Instructions for the task
All lines of the entries with "mock" in them must be listed.

Extracted entries
┏━━

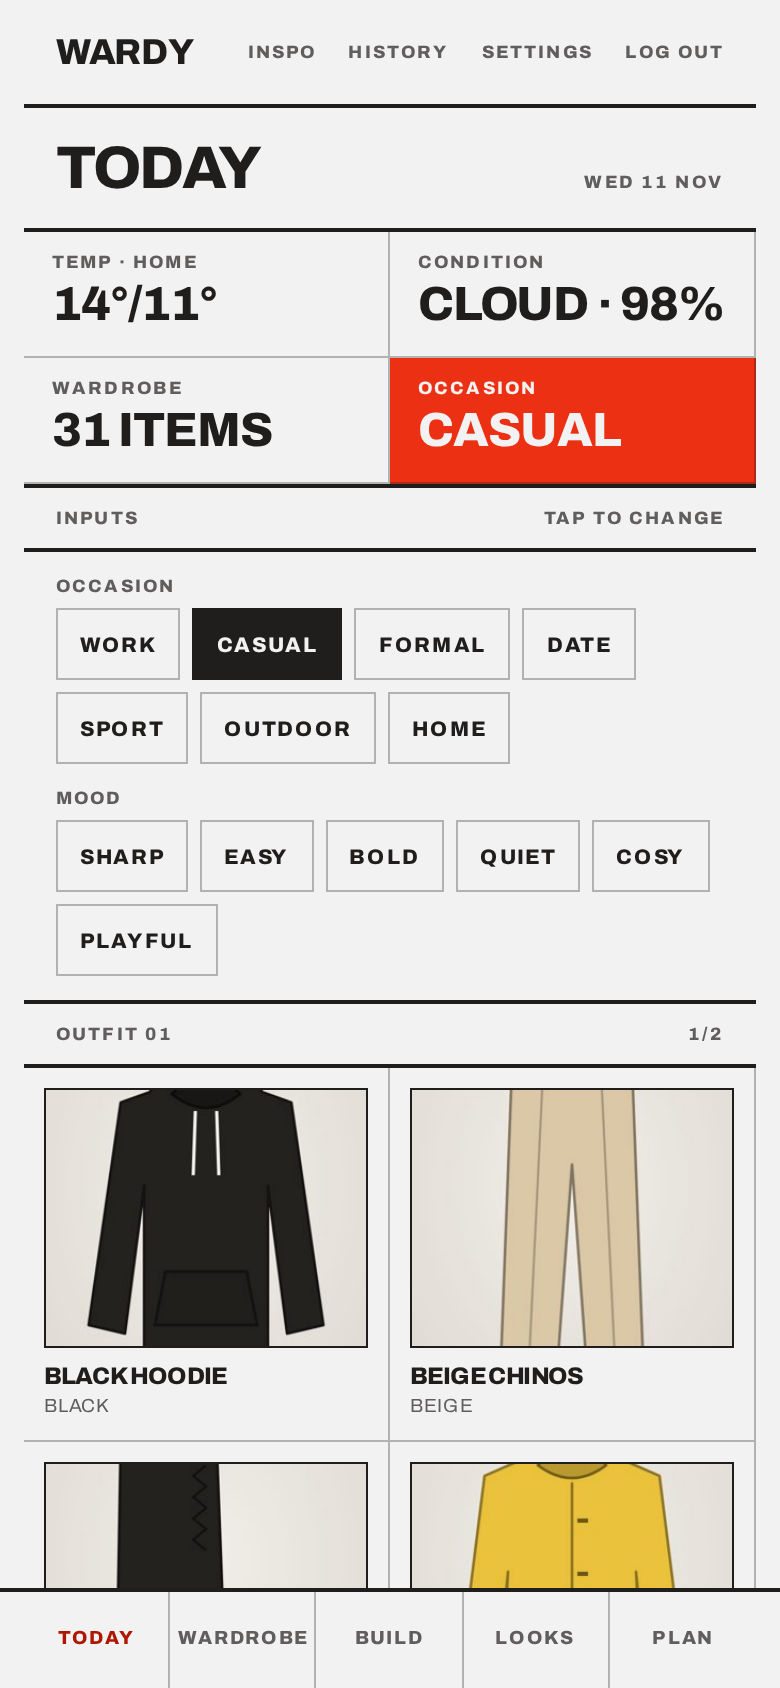
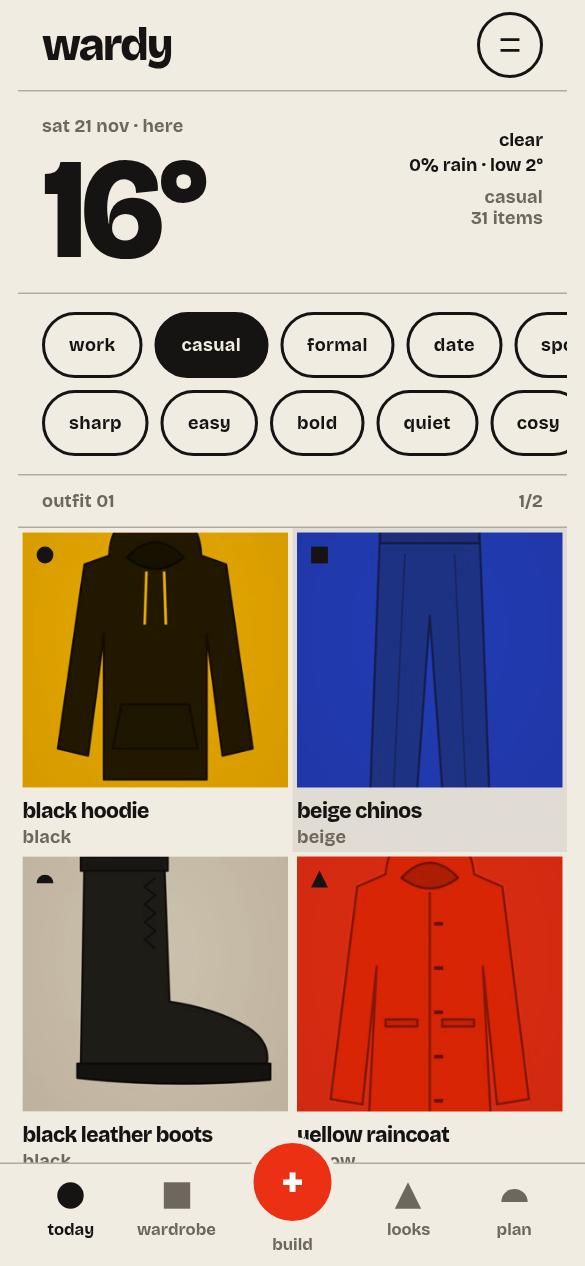
README: screenshots of the new design (light and dark) and a Design section
The three screenshots were the old design. They are retaken from a clean
instance with the bundled sample garments, with a dark row beside them, and
a Design section shows the concept poster and points at docs/frontend.md.

diff --git a/README.md b/README.md
@@ -8,13 +8,18 @@ In daily use by a two-person household since summer 2026, running as one Go
 binary on a 4 GB VPS.
 
 <p align="center">
-  <img src="docs/screenshots/today.png" width="260" alt="Today: an outfit for the current weather, occasion and mood">
-  <img src="docs/screenshots/wardrobe.png" width="260" alt="Wardrobe: a photo grid with structured search filters">
-  <img src="docs/screenshots/build.png" width="260" alt="Build: an AI-suggested outfit, every slot swappable">
+  <img src="docs/screenshots/today.png" width="240" alt="Today: an outfit for the current weather, occasion and mood">
+  <img src="docs/screenshots/wardrobe.png" width="240" alt="Wardrobe: a photo grid with structured search filters">
+  <img src="docs/screenshots/build.png" width="240" alt="Build: an AI-suggested outfit, every slot swappable">
+</p>
+<p align="center">
+  <img src="docs/screenshots/today-dark.png" width="240" alt="Today in dark mode">
+  <img src="docs/screenshots/wardrobe-dark.png" width="240" alt="Wardrobe in dark mode">
+  <img src="docs/screenshots/build-dark.png" width="240" alt="Build in dark mode">
 </p>
 
-<sub>Screenshots from a local instance with the bundled sample garments and the
-mock AI provider.</sub>
+<sub>Light and dark follow the phone. Screenshots from a local instance with
+the bundled sample garments and the mock AI provider.</sub>
 
 ## Highlights
 
@@ -57,6 +62,20 @@ mock AI provider.</sub>
   you wear and what you save.
 - **Login**: Authelia single sign-on with password fallback, no public
   signup. Installable as a PWA.
+
+## Design
+
+Bauhaus, on a phone: flat colour blocks on warm paper, one red that only ever
+marks the next action, and one heavy lowercase font. Circle, square, triangle
+and half-circle mean tops, bottoms, layers and shoes, in the tab bar and on
+every garment. Light and dark are both first-class.
+
+<p align="center">
+  <img src="docs/design/poster.png" width="520" alt="The design concept poster: shapes, type, colour, and three screens">
+</p>
+
+The rules (tokens, shapes, colour blocks, type, theming) are written down in
+[`docs/frontend.md`](docs/frontend.md#look).
 
 ## Architecture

┗━━

Task answer
-mock AI provider.</sub>
+the bundled sample garments and the mock AI provider.</sub>
@@ -57,6 +62,20 @@ mock AI provider.</sub>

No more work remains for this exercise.